The day of magical crazy will go on for others and perhaps there is another streak to be had for me in another town on another day on another last Saturday but today I call it a wrap. The wet rat will be dry but the memories linger. I would not have had the times of my life without so many wonderful people. My kids Courtney and Ben started doing shorter fun runs to later accompanying me on the crazy, even doing one year on a dare for a hundred bucks with no training (I still have the photo on the mantel Ben). The entire Bentley family Jennifer, Michael, Jamie and Amanda (the above twins) and big sis Jessica who could not be seen with us stragglers were always just plain fun, but mostly mom Karen, the person of courage with the Crim on her bucket list that I was a witness to and thru the next 12 years, I carried a yellow rose in my pocket in her memory as I dedicated the race to her. The photo of her family and mine crossing the finish line in 1998 is still on my mantel. Then we have Jim Blackhurst, a participant of many years who let the entire clan invade his yard and pool post race along with his wife Karen, the keeper of the kidlets while we ran, and let them all swim in the Flint River with the carp! I certainly will not forget the pasta dinners the night before the race, imbibing a bit too much and having hangovers at the start line. All those strangers along the race route, the silly conversations with old, young and the littlest ones shoving cups of water and high fiving-and really, who had the biggest grins, them or me? How about Earl from Hurley Fitness barking his Marine commands for me to get my ass in gear at the 6 mile mark after he could not run anymore because of health reasons. Of course, the Shriner's clown who saw me struggle only to pull a trophy out of his pants and pass it to me as I ran the last half mile would know it's now a 20 year dust collector on my bedside dresser along with a running shoe dipped in plaster holding all the medals received. All the crazy weather, the time I lost my shoe, the frat boys with the beer wagon and the Marines in cadence with full gear. The guy dribbling the basketball for charity and the former soldier who carries the POW flag for every DAY he runs and every MILE he runs. These people and events never leave my mind.
Mostly, there was hubby, who made me do the last two miles one year even when I begged him to go get the car. He was a spectator that year, hanging out in front of the School for the Deaf, and telling me it was far easier for me to finish (it was all downhill from there -more lies!) but that kept the streak going past 15 years, and later he joined me when I feared to do it alone, as I recovered from illness. He had the nerve to say hi to Don Williamsom! The nerve! But I got to 30 because of him, so I guess I will forgive him.
This band aid will be used someday, should I have another foot blister as I know it WILL occur.

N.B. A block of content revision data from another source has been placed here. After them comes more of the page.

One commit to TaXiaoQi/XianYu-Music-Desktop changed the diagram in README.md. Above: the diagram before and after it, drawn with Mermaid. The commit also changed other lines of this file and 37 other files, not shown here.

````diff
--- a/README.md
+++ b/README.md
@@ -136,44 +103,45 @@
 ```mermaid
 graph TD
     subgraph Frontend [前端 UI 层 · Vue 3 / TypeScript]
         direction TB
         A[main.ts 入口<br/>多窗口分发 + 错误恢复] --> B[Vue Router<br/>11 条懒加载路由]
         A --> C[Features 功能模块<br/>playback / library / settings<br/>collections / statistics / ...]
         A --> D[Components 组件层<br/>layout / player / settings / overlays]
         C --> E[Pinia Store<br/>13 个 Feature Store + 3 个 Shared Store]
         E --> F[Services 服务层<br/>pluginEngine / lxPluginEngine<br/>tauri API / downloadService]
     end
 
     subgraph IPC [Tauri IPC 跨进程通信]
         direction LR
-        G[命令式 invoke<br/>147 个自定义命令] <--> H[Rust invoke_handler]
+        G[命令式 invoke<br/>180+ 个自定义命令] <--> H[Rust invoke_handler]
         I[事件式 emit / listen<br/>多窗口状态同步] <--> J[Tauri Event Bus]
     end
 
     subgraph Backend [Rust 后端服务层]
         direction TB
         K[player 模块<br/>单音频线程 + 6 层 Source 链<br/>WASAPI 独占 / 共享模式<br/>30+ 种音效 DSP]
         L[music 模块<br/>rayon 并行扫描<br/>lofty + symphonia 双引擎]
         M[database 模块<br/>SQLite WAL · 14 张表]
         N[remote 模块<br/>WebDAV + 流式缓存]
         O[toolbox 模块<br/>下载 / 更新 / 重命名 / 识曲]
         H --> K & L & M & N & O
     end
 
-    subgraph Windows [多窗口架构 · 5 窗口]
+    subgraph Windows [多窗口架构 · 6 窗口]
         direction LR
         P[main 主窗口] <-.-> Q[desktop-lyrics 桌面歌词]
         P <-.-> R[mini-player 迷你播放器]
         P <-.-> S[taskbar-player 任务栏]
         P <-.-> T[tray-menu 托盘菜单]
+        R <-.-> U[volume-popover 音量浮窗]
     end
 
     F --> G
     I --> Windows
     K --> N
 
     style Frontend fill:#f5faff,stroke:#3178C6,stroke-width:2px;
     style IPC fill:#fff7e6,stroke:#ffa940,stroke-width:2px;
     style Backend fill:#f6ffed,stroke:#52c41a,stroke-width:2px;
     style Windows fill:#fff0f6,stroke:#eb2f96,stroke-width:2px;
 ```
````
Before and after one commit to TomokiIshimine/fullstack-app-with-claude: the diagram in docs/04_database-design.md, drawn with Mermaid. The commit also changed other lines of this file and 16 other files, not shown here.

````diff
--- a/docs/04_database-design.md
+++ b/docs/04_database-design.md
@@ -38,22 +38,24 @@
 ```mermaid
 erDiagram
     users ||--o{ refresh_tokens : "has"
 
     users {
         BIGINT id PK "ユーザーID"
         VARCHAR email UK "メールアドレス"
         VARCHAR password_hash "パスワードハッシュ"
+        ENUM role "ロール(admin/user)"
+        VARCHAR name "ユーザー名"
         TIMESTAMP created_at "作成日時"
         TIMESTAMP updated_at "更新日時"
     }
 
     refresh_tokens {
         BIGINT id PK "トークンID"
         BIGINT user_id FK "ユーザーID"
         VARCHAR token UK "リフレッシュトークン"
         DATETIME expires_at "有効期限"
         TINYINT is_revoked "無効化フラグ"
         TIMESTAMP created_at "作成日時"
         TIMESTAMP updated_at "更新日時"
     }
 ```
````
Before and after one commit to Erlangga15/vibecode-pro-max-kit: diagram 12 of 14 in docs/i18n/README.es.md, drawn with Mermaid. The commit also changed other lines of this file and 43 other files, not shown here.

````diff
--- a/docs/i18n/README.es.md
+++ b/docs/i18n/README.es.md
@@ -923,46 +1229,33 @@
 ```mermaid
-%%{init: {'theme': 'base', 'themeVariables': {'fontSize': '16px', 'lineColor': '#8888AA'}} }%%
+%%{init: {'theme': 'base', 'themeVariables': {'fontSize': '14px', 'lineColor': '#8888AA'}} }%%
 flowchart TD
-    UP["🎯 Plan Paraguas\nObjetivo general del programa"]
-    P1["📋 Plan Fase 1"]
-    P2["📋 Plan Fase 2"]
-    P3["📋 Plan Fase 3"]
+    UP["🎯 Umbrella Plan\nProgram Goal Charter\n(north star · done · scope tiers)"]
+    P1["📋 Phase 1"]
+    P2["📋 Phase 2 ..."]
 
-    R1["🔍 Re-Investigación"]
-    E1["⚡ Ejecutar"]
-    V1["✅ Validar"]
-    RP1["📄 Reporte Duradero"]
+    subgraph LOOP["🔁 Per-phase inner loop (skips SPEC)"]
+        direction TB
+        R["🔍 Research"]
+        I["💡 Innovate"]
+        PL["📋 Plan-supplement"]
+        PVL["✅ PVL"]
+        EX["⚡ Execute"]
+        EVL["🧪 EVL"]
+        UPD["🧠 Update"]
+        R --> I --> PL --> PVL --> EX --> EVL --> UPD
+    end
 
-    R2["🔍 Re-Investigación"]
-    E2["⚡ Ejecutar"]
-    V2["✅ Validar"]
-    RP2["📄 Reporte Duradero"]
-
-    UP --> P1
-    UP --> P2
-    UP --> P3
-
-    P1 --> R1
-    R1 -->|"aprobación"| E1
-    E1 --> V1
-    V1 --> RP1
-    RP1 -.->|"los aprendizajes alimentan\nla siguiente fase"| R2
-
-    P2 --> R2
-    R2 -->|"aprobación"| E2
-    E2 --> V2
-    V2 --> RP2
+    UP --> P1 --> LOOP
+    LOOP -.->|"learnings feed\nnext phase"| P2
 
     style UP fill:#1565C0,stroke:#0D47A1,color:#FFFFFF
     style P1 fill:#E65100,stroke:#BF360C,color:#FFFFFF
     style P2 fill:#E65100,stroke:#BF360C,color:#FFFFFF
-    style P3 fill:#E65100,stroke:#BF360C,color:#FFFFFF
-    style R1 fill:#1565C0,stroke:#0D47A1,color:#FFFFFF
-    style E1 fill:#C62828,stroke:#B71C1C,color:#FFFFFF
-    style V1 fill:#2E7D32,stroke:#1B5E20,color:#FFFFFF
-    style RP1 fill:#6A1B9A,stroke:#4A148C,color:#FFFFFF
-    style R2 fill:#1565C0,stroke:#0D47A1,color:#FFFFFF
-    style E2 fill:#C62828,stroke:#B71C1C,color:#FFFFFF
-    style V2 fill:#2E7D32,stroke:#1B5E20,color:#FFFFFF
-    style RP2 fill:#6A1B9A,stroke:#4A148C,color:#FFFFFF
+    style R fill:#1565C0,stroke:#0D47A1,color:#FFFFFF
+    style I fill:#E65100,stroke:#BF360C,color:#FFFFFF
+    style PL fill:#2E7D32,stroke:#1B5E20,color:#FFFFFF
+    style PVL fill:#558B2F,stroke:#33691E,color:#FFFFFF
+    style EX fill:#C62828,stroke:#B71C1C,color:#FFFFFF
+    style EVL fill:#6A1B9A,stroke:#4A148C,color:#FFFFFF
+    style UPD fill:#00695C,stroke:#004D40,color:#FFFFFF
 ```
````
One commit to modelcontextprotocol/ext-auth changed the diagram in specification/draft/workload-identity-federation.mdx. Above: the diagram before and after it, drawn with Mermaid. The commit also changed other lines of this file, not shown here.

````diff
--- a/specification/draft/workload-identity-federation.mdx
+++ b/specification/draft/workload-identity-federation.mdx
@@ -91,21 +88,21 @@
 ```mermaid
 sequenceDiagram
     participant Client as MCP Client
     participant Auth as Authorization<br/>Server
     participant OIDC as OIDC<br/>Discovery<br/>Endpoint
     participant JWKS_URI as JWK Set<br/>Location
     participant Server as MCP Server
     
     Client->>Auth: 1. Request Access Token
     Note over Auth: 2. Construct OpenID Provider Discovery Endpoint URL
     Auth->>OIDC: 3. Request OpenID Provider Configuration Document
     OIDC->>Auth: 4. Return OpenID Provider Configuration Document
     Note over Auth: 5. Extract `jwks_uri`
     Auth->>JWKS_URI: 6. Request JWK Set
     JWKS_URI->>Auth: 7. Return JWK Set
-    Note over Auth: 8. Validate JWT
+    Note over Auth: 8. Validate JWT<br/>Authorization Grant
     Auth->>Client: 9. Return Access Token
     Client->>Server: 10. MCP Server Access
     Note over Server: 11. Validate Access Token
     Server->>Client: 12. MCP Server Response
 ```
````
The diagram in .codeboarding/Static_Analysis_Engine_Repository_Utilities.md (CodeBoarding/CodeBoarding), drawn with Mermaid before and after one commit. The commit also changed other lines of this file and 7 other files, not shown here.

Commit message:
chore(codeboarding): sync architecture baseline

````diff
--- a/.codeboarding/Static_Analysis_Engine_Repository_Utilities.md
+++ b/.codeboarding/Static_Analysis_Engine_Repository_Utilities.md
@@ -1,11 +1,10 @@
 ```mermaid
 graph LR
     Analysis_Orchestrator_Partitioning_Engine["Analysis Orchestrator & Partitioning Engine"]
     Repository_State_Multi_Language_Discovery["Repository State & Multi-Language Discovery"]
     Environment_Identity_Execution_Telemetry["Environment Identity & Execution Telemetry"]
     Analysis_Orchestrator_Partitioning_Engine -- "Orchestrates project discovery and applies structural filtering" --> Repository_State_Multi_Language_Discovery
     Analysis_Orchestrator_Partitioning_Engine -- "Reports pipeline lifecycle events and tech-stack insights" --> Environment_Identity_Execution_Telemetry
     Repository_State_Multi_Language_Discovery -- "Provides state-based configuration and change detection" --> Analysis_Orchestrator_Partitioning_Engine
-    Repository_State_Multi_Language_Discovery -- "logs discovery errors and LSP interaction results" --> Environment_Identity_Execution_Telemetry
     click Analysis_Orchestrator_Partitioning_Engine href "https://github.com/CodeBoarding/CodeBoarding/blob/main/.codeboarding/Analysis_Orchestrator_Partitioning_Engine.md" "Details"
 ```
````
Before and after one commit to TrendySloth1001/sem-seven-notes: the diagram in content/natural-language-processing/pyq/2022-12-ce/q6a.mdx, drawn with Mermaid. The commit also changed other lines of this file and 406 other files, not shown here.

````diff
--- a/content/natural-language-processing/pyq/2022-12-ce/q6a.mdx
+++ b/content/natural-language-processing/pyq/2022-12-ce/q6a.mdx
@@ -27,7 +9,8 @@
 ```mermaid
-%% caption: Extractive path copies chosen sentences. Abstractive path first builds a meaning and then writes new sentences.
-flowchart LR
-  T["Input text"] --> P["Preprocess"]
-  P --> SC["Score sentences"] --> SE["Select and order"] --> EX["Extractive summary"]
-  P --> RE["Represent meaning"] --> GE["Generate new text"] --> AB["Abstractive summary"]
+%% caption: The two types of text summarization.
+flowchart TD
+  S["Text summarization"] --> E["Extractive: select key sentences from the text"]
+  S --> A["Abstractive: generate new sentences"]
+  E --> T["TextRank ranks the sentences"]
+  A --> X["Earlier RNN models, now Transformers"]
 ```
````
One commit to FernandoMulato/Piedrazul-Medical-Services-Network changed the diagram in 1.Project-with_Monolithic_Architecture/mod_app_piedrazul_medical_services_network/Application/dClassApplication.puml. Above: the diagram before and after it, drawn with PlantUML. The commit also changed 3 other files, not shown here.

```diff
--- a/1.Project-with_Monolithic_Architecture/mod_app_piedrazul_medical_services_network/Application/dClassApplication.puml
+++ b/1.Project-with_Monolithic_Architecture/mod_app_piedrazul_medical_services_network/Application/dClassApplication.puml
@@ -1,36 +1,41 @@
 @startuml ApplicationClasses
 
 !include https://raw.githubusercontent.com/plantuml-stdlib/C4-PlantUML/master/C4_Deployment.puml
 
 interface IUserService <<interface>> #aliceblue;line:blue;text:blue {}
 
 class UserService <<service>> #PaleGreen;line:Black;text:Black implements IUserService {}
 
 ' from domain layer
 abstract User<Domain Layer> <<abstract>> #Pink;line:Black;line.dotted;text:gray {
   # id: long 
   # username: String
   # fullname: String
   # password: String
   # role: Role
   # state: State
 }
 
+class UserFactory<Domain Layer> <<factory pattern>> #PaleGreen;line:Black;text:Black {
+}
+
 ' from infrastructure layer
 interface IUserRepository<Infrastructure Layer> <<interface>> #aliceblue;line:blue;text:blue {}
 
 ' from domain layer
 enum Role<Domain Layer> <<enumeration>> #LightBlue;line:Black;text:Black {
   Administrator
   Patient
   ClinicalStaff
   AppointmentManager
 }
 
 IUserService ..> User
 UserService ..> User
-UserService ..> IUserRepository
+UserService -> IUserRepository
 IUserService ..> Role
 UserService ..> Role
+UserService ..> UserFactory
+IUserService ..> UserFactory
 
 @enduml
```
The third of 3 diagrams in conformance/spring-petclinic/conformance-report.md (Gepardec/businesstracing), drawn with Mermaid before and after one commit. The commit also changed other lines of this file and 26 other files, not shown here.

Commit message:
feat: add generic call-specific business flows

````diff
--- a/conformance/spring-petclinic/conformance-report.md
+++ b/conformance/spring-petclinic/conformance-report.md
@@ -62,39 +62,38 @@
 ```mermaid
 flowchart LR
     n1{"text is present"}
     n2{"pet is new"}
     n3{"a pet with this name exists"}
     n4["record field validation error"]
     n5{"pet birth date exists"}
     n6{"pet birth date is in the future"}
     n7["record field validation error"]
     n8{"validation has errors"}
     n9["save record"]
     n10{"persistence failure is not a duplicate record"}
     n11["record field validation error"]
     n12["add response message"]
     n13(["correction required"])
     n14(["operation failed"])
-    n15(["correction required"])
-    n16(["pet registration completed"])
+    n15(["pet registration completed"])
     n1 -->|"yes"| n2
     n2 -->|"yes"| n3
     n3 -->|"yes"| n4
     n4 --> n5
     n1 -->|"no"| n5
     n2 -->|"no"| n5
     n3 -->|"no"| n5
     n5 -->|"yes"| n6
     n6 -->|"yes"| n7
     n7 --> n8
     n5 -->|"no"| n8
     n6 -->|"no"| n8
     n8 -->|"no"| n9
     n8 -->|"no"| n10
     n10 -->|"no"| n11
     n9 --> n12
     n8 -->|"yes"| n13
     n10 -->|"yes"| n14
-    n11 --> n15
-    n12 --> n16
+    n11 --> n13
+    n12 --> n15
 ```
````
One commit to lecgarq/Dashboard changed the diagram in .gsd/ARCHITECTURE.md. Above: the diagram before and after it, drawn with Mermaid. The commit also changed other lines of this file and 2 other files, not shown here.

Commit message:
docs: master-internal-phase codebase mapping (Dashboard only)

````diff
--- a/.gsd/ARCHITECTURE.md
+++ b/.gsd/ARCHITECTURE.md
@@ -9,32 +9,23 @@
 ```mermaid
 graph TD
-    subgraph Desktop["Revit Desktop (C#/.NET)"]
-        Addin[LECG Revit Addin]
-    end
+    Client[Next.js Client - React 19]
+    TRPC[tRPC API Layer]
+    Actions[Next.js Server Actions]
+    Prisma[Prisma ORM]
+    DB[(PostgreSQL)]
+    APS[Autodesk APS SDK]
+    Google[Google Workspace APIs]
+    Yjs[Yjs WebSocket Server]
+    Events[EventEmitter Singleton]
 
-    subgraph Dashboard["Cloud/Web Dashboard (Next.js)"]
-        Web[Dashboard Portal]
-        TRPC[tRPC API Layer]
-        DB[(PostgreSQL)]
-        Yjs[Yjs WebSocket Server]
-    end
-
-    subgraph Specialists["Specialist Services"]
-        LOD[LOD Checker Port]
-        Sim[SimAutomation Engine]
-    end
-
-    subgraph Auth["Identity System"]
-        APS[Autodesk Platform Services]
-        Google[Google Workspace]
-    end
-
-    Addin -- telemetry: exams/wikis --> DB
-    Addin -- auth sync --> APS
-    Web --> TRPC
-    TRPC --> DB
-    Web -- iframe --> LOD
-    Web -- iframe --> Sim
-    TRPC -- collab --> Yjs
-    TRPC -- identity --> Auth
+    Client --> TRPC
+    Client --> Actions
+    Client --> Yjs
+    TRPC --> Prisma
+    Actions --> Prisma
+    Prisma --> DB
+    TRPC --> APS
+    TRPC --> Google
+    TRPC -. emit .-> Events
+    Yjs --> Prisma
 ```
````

I will keep looking for more magic and fun somewhere on the roads or streets of Michigan or wherever I hang my stinky shorts. The magical crazy of the Crim is worth your dedication should you so choose it, just think of me at the five mile mark-as it's all downhill from there (lies, lies lies!).